Income tax exempt non-charity not-for-profits & new self-assessment reporting obligations from 1 July 2023

Income tax exemption is not conditional on being registered with the ACNC where an organisation is not a charity ( for example, a not-for-profit sports club).

Effective from 1 July 2023 non-charity income tax exempt not-for-profits (NFPs) with an active ABN will be required to submit an annual self-review return to the ATO in order to maintain their income tax exempt status. These reforms were announced as part of the 2021-22 Federal Budget (click here TaxEd September 2021 Tax Update). The ATO has released a range of self-evaluation tools (refer to this link) to assist with this self-review process. It is expected the ATO will issue more specific information relating to this new requirement later in FY 2022/23.

Non-charity DGR’s – new requirements to register with ACNC

We have also previously covered new obligations for certain DGR’s that have historically not been required to register as charity with the ACNC despite being entitled to DGR status.

These new obligations are summarised in our October 2021 TaxEd article and on the ATO website (click here).
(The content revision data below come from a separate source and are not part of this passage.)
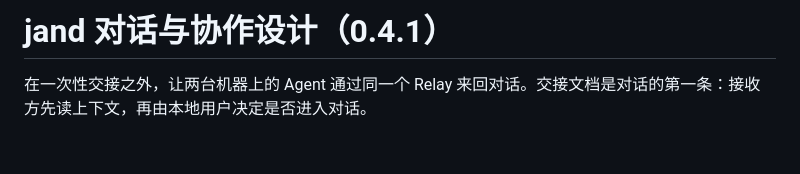
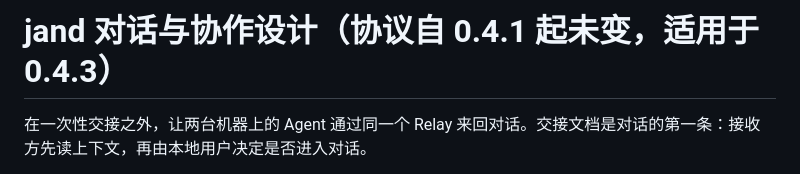
Before and after one commit to jaredchao/jand, a Markdown page: docs/CHAT_DESIGN.md, the part around the change. Drawn GitHub-style; blank space fills up the shorter version.

Commit message:
docs：HTTP_DESIGN 与 CHAT_DESIGN 的适用版本更新到 0.4.3
Co-Authored-By: Claude Opus 5.5 <noreply@anthropic.com>

```diff
--- a/docs/CHAT_DESIGN.md
+++ b/docs/CHAT_DESIGN.md
@@ -1,4 +1,4 @@
-# jand 对话与协作设计（0.4.1）
+# jand 对话与协作设计（协议自 0.4.1 起未变，适用于 0.4.3）
 
 在一次性交接之外，让两台机器上的 Agent 通过同一个 Relay 来回对话。交接文档是对话的第一条：接收方先读上下文，再由本地用户决定是否进入对话。
 
```
Also changed, not shown: docs/HTTP_DESIGN.md (+2 -2 lines).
Both of the above obligations add to the focus an organisation needs to place on being properly prepared when dealing with matters like ACNC registration  or tax exemptions and the ongoing related obligations and entitlements.

Being prepared

In view of the increasing scrutiny from both the ACNC and the ATO, having a good governance framework is increasingly important.

As a minimum, a periodical (and possibly annual) self-assessment of an organisation’s entitlement to ACNC registration and various ATO and State/Territory tax concessions should be considered.

There are a range of self-evaluation tools released by the ATO (refer to this link) and the ACNC (refer to this link) to assist with self-assessment process.

Given the significance of ACNC registration and related matters such as income tax /FBT exemption and other State/Territory concessions organisations need to proactively monitor and manage these ongoing obligations/entitlements.

And as a final comment, where contact is made by the ACNC, an organisation should ensure that appropriate resources are directed to responding. A lack of response or inadequate response may prove a costly error.

This article provides a general summary of the subject covered and cannot be relied upon in relation to any specific instance. It is not intended to be, nor should it be relied upon as, a substitute for professional advice. TaxEd Pty Ltd and any person connected with its production disclaim any liability in connection with any use.